Monday, May 24, 2010

The distorted "backlash" against IRV -- The Sunnyvale Example

Updated June 19, 2010

IRV opponent Joyce McCloy is behind an anti-instant runoff voting blog with a simple modus operandi: highlight links to webpages that might discredit instant runoff voting and its advocates. This "evidence" tpically is incomplete, deceptive or just not true. But those seeking to seed doubt about change only need for it to appear possibly true.

Today's screed about a new alleged "repeal" of IRV was a good example. As Ms. McCloy knows, IRV in recent decades has been repealed in two and only two governmental jurisdictions in the United States: Pierce County (WA) and Burlington (VT). Both of these repeals were disappointing to advocates, of course, but there was a context to them (see more on Pierce County and on Burlington).

And that's it. No other city has repealed IRV even as more cities, organizations and colleges keep using IRV every year. Ms. McCloy knows that Aspen (CO) hasn't repealed IRV, but she says it has because voters narrowly failed to pass a non-binding advisory question to keep it. She knows that Georgetown University uses IRV, but she says it's been repealed because students didn't use it for a single election in early 2009 (and never mind IRV's ongoing and growing use in nearly 60 colleges and universities, including adoptions in the past year year at colleges like Cornell, Brown and Brandeis). She knows that Cary (NC) didn't repeal IRV (rather it had used IRV in a one-time pilot in 2007), but she says it did. And so on.

Today she's excited about Sunnyvale, California. This year, based on a rule adopted by a prior council, the Sunnyvale might city council would have used instant runoff voting within if at least three members of its seven-member city council had run mayor. Such small-scale uses of IRV can be interesting to consider, but with at least three candidates (all councilors) and only seven councilors with votes (including the three candidates), things can get tricky - tie votes, say, and efforts to outsmart colleagues.

So in what seems like a very sensible decision that IRV advocates would be quick to support, Sunnyvale's city council decided to change its rule to use IRV for these internal elections of the council choosing the mayor in the future. But does this mean Sunnyvale has "repealed" IRV and that supporters of the change think IRV's too confusing as a system? Joyce McCloy has added Sunnyvale to her litany of "repeals" in communications, but consider this quote from a thoughtful blogpost by one of the backers of the change, Sunnyvale city councilor Jim Griffith:
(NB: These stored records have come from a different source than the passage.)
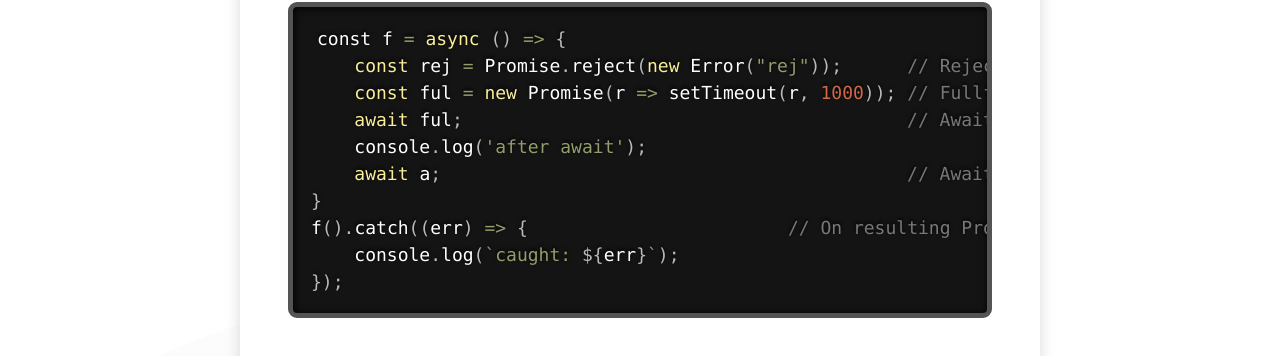
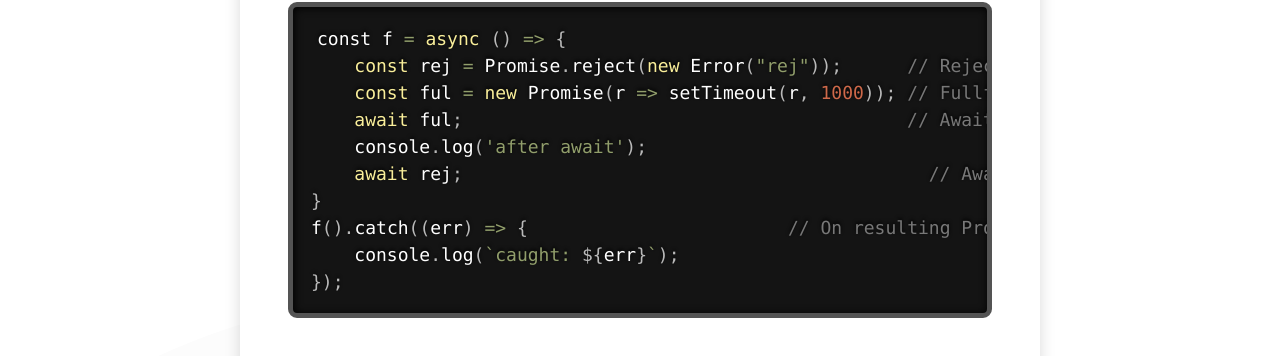
Before and after one commit to jpatri/ccisel.github.io, a Jekyll site: the page built from _posts/2020-10-30-felix-js-known-behavior-or-specification.md, in a window 1280 px wide. Shown: the part 394-750 px from the top of the page. Built offline with Jekyll 4.4.1, drawn with Linux system fonts in a browser that asks for light colours.

Commit message:
Fix error on listing using absent variable a rather than rej

```diff
--- a/_posts/2020-10-30-felix-js-known-behavior-or-specification.md
+++ b/_posts/2020-10-30-felix-js-known-behavior-or-specification.md
@@ -27,7 +27,7 @@ const f = async () => {
     const ful = new Promise(r => setTimeout(r, 1000)); // Fullfiled after 1000 ms
     await ful;                                         // Await for ful completion
     console.log('after await');
-    await a;                                           // Await for rej completion
+    await rej;                                           // Await for rej completion
 }
 f().catch((err) => {                        // On resulting Promise rejection then...
     console.log(`caught: ${err}`);
```
Also changed, not shown: images/ccisel2.jpg (added), images/ccisel3.jpg (added).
First off, while ranked-choice (or instant run-off) voting is terrific for general elections or when you have a lot of candidates to choose from, it doesn’t work well with a small number of voters and a small number of candidates (in our case, 7 voters, 3 candidates). There’s a lot of opportunity for game-playing, plus a good chance of an end result that many members of the public simply won’t understand. Neither of those serve the public good, so I wanted to get rid of the ranked-choice option
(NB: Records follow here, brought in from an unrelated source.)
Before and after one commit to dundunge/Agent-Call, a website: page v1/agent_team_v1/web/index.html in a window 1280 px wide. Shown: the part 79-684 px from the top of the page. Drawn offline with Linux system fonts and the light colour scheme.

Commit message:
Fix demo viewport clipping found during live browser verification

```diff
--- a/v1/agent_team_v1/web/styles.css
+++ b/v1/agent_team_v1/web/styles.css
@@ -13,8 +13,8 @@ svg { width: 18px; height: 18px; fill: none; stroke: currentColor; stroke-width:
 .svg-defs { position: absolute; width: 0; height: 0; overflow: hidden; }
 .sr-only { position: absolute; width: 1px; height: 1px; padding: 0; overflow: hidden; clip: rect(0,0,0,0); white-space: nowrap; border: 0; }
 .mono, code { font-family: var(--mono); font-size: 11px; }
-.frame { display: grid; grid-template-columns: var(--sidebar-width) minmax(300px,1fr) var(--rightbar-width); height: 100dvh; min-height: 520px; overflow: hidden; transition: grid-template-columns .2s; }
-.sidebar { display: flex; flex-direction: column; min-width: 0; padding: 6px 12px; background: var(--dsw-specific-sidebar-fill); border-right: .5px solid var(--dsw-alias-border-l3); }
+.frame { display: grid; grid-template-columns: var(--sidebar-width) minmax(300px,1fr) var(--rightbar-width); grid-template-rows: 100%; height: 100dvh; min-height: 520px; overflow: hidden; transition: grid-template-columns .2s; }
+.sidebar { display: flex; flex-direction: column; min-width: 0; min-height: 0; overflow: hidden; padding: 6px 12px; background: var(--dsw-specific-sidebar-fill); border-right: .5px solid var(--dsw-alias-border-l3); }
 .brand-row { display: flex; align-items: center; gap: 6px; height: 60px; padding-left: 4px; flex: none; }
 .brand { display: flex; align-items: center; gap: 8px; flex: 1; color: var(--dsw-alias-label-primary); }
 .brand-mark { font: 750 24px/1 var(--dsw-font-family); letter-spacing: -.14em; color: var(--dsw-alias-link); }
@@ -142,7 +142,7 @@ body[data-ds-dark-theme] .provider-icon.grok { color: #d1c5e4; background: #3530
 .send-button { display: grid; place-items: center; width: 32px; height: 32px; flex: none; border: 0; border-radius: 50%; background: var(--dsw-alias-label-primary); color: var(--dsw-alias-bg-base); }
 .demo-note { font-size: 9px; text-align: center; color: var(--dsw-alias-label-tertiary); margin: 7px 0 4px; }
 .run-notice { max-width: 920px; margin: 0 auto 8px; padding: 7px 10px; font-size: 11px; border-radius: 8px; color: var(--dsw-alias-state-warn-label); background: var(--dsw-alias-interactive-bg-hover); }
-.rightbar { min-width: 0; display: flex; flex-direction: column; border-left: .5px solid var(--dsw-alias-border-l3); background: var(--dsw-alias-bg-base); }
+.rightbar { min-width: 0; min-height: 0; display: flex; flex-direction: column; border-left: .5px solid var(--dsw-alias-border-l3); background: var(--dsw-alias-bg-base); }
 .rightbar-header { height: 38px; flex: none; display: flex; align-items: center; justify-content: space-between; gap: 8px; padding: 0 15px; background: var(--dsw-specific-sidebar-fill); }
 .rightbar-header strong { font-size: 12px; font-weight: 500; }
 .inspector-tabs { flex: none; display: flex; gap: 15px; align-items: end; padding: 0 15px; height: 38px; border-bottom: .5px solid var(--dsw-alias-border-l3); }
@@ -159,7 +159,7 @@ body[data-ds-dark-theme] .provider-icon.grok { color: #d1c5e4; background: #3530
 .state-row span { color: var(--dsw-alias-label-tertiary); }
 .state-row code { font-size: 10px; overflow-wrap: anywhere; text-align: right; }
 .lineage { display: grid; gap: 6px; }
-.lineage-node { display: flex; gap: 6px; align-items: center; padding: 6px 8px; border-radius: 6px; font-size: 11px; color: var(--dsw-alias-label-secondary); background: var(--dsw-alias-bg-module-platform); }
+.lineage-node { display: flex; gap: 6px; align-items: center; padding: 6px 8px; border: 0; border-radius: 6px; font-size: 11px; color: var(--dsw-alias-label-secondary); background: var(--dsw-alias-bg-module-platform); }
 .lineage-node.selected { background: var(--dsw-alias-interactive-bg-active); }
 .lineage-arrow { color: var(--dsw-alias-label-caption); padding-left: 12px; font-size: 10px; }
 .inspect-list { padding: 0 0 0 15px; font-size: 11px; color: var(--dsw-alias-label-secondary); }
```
Joyce McCloy in her post bolds a quote from Councilmember Griffith as if he is anti-IRV when in fact he thinks IRV is "terrific" for general elections. Sadly, however, don't hold your breath waiting for corrections to her blog. A website URL can't be wrong or misleading, right?

Addendum, May 25: I received an email from Sunnyvale city councilor Jim Griffith. He expressed appreciation for my post and clarified that in fact the Sunnyvale city council never used IRV. While there might have been three councilors seeking to be mayor this year, only two ended up doing so. But the potential choice among three councilors led to the council sensibly deciding that a binding IRV vote with only seven voters choosing among three or more candidates (all of whom also would be among the seven voters) wasn't appropriate. Griffith also reiterated his support for IRV for general elections.